Your instructions:
The entries below should be repeated exactly, with no pictures carried over.

Before-and-after change records:
========
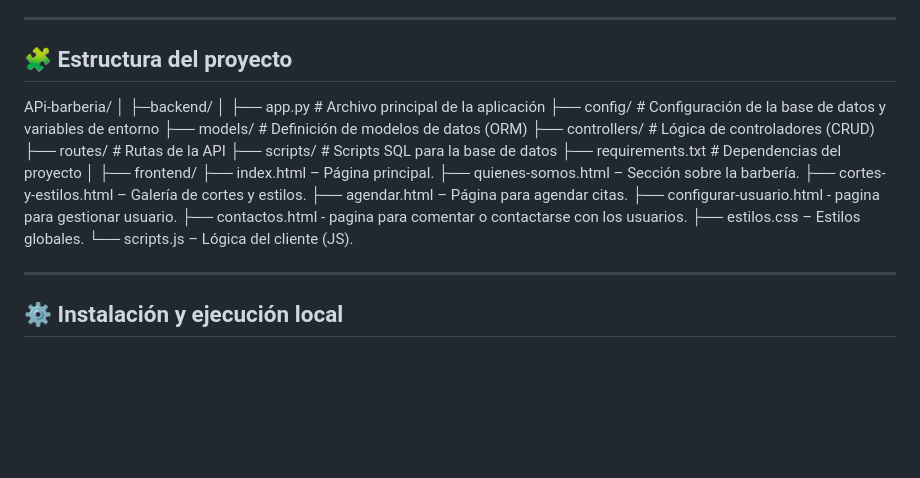
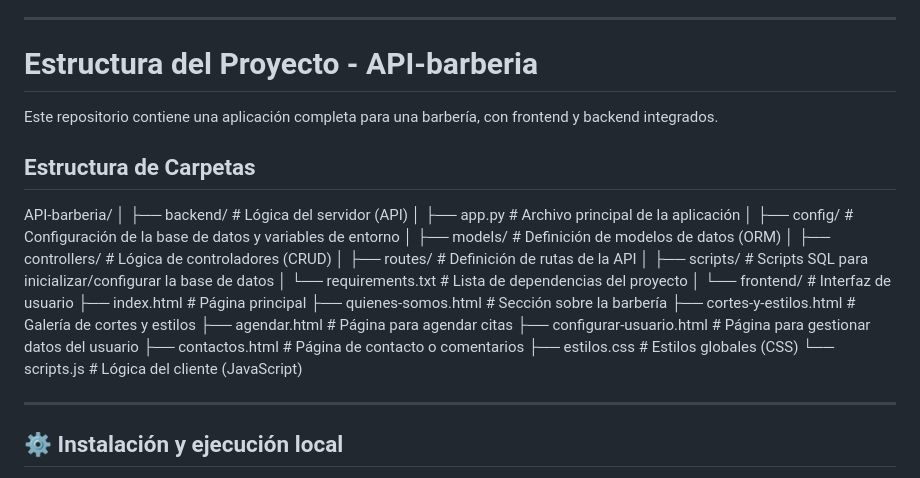
Before and after one commit to Sierra117-a11/APi-barberia, a Markdown page: README.md, the part around the change. Drawn GitHub-style; blank space fills up the shorter version.

Commit message:
Update README.md
arreglo de readme en la parte de estructura

```diff
--- a/README.md
+++ b/README.md
@@ -22,30 +22,32 @@ pueden gestionar información relacionada con los servicios ofrecidos.
 
 ---
 
-## 🧩 Estructura del proyecto
+# Estructura del Proyecto - API-barberia
 
-APi-barberia/
+Este repositorio contiene una aplicación completa para una barbería, con frontend y backend integrados.
+
+## Estructura de Carpetas
+
+API-barberia/
 │
-├─backend/
+├── backend/ # Lógica del servidor (API)
+│ ├── app.py # Archivo principal de la aplicación
+│ ├── config/ # Configuración de la base de datos y variables de entorno
+│ ├── models/ # Definición de modelos de datos (ORM)
+│ ├── controllers/ # Lógica de controladores (CRUD)
+│ ├── routes/ # Definición de rutas de la API
+│ ├── scripts/ # Scripts SQL para inicializar/configurar la base de datos
+│ └── requirements.txt # Lista de dependencias del proyecto
 │
-├── app.py # Archivo principal de la aplicación
-├── config/ # Configuración de la base de datos y variables de entorno
-├── models/ # Definición de modelos de datos (ORM)
-├── controllers/ # Lógica de controladores (CRUD)
-├── routes/ # Rutas de la API
-├── scripts/ # Scripts SQL para la base de datos
-├── requirements.txt # Dependencias del proyecto
-│
-├── frontend/
-├── index.html – Página principal.
-├── quienes-somos.html – Sección sobre la barbería.
-├── cortes-y-estilos.html – Galería de cortes y estilos.
-├── agendar.html – Página para agendar citas.
-├── configurar-usuario.html - pagina para gestionar usuario.
-├── contactos.html - pagina para comentar o contactarse con los usuarios.
-├── estilos.css – Estilos globales.
-└── scripts.js – Lógica del cliente (JS).
-
+└── frontend/ # Interfaz de usuario
+├── index.html # Página principal
+├── quienes-somos.html # Sección sobre la barbería
+├── cortes-y-estilos.html # Galería de cortes y estilos
+├── agendar.html # Página para agendar citas
+├── configurar-usuario.html # Página para gestionar datos del usuario
+├── contactos.html # Página de contacto o comentarios
+├── estilos.css # Estilos globales (CSS)
+└── scripts.js # Lógica del cliente (JavaScript)
 
 ---
 
```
========
Answer box:
Before and after one commit to Sierra117-a11/APi-barberia, a Markdown page: README.md, the part around the change. Drawn GitHub-style; blank space fills up the shorter version.

Commit message:
Update README.md
arreglo de readme en la parte de estructura

```diff
--- a/README.md
+++ b/README.md
@@ -22,30 +22,32 @@ pueden gestionar información relacionada con los servicios ofrecidos.
 
 ---
 
-## 🧩 Estructura del proyecto
+# Estructura del Proyecto - API-barberia
 
-APi-barberia/
+Este repositorio contiene una aplicación completa para una barbería, con frontend y backend integrados.
+
+## Estructura de Carpetas
+
+API-barberia/
 │
-├─backend/
+├── backend/ # Lógica del servidor (API)
+│ ├── app.py # Archivo principal de la aplicación
+│ ├── config/ # Configuración de la base de datos y variables de entorno
+│ ├── models/ # Definición de modelos de datos (ORM)
+│ ├── controllers/ # Lógica de controladores (CRUD)
+│ ├── routes/ # Definición de rutas de la API
+│ ├── scripts/ # Scripts SQL para inicializar/configurar la base de datos
+│ └── requirements.txt # Lista de dependencias del proyecto
 │
-├── app.py # Archivo principal de la aplicación
-├── config/ # Configuración de la base de datos y variables de entorno
-├── models/ # Definición de modelos de datos (ORM)
-├── controllers/ # Lógica de controladores (CRUD)
-├── routes/ # Rutas de la API
-├── scripts/ # Scripts SQL para la base de datos
-├── requirements.txt # Dependencias del proyecto
-│
-├── frontend/
-├── index.html – Página principal.
-├── quienes-somos.html – Sección sobre la barbería.
-├── cortes-y-estilos.html – Galería de cortes y estilos.
-├── agendar.html – Página para agendar citas.
-├── configurar-usuario.html - pagina para gestionar usuario.
-├── contactos.html - pagina para comentar o contactarse con los usuarios.
-├── estilos.css – Estilos globales.
-└── scripts.js – Lógica del cliente (JS).
-
+└── frontend/ # Interfaz de usuario
+├── index.html # Página principal
+├── quienes-somos.html # Sección sobre la barbería
+├── cortes-y-estilos.html # Galería de cortes y estilos
+├── agendar.html # Página para agendar citas
+├── configurar-usuario.html # Página para gestionar datos del usuario
+├── contactos.html # Página de contacto o comentarios
+├── estilos.css # Estilos globales (CSS)
+└── scripts.js # Lógica del cliente (JavaScript)
 
 ---
 
```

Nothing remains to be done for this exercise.